Much has been written about counterinsurgency (COIN) strategies and tactics being used in Afghanistan and Iraq – or rather not. Back in my army days in Kandahar in 2007-2008, I remember  commanders endlessy bragging about how “we totally nail that COIN thing,” keeping on gargling out quotes from the likes of COIN scholar David Galula, a French army officer who fought in the Algeria Independence War and is considered the leading COIN theoretician. (Galula was cited as an inspiration to David Petraeus’ “Surge” strategy in Iraq, which helped make that war a little less of a fiasco than it eventually became.)

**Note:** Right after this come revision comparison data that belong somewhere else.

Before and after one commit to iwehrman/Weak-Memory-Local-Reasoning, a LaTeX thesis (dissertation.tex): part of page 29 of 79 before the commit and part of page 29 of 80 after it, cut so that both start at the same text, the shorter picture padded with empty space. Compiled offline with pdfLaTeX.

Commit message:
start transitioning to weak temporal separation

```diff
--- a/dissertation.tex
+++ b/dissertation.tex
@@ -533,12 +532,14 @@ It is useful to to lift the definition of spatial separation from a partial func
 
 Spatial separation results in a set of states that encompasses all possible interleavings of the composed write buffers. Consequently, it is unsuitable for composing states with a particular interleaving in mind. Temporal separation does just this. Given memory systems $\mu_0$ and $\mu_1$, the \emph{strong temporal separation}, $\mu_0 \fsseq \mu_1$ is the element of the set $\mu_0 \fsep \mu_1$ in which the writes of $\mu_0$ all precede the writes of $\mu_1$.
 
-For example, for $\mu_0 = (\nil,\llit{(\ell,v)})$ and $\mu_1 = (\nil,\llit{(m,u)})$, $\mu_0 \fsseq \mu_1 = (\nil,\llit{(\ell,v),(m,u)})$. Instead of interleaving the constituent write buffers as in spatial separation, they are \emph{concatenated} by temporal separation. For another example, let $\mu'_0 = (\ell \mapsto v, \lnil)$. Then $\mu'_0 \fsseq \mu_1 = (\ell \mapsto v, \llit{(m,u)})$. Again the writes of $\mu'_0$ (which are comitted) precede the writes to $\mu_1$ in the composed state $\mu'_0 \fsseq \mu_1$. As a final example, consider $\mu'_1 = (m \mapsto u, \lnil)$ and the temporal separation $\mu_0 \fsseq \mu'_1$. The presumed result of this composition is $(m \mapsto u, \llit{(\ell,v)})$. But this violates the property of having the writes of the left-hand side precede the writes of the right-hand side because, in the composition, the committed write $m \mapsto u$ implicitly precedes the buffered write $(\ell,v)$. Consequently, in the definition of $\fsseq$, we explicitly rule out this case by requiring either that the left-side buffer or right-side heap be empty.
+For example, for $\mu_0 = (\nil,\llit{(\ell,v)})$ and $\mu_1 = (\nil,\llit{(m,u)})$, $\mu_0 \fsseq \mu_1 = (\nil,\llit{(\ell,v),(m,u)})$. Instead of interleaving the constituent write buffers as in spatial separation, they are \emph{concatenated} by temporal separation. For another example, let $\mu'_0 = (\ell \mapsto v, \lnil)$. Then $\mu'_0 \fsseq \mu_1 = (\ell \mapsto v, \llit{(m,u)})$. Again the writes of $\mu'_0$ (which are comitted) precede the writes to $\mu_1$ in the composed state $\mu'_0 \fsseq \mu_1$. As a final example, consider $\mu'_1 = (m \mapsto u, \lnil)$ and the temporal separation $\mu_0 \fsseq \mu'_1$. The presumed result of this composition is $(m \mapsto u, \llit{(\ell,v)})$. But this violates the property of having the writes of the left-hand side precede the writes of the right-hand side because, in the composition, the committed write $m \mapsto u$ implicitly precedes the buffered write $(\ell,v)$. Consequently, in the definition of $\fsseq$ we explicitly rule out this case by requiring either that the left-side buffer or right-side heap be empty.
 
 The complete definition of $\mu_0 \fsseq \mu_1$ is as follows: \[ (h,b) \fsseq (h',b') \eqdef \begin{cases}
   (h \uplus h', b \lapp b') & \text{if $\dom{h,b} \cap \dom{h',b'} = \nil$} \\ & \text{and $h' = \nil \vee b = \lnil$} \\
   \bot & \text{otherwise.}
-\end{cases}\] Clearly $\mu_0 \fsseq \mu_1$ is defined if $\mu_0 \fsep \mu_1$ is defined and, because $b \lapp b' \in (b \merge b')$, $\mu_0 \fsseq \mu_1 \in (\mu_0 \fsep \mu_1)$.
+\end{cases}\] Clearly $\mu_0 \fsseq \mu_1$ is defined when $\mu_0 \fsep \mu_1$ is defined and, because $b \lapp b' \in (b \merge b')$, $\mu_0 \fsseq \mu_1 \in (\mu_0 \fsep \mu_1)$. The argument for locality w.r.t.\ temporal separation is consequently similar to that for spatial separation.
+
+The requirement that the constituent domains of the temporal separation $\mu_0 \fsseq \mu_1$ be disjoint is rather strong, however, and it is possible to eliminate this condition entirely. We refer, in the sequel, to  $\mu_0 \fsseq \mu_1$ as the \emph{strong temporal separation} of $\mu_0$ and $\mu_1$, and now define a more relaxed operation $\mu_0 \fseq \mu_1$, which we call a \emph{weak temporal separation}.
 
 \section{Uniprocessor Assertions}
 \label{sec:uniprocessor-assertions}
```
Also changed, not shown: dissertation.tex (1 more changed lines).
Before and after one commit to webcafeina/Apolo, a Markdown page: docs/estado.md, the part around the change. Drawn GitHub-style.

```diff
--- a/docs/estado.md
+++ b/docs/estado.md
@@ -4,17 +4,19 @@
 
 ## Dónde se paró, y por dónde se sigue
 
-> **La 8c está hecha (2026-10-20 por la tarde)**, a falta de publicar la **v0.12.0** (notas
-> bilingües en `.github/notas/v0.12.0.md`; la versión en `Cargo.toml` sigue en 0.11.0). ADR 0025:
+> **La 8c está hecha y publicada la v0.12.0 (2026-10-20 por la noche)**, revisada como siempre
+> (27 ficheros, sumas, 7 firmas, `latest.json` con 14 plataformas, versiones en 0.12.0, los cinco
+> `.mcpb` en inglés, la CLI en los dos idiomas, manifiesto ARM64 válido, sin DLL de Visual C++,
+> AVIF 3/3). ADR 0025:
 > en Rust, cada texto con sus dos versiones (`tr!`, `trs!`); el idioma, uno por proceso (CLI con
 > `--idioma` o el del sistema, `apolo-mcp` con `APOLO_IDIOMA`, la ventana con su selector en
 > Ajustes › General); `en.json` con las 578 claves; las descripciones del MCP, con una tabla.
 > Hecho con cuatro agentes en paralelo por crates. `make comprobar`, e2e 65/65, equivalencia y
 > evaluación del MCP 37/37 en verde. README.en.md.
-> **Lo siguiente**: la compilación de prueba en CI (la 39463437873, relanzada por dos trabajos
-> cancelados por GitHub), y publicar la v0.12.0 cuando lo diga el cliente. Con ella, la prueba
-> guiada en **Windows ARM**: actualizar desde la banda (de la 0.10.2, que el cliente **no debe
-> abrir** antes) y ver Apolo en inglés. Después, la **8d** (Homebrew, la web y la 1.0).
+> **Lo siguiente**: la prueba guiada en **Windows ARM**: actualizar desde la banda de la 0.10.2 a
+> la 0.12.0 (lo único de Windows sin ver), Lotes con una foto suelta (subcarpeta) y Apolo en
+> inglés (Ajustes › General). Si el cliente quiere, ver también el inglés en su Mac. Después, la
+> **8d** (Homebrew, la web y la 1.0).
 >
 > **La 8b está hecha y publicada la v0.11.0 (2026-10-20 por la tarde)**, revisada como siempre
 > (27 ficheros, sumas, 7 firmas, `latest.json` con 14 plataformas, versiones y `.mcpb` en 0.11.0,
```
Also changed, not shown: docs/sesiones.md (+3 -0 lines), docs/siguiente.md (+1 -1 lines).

Except we weren’t. At all. This is the last of a three-part series of articles that addresses serious issues about the way US, Canadian and other NATO countries conducted what they thought were COIN operations, and suggests new approaches that, in current and future conflicts, may improve efficiency and minimize civilian deaths so that wars can no longer be, in the words of my former PSYOPS platoon commander, “about buying time.”

Part 3: PSYOPS

Like I previously mentioned, fighting an unconventional enemy with conventional means is an accelerated pathway to a strategic defeat against an enemy that, despite possessing far less firepower and equipment, makes up for these shortcomings with deep cultural knowledge and fighting on its own ground. They stem from the very population that Western countries claim to be helping and, therefore, know people’s vulnerabilities, sensibilities and everything that makes them tick.

They can effortlessly influence civilians and gain their support, fuel their hate of the “foreigners” and showcase their tactical victories, such as a successful yet carefully-edited suicide bombing of a NATO convoy, for sale on DVD at Panjwayi’s bazaar. They can strike local leaders with fear if they support NATO forces or official governements by posting “night letters” – death threats – on their doors.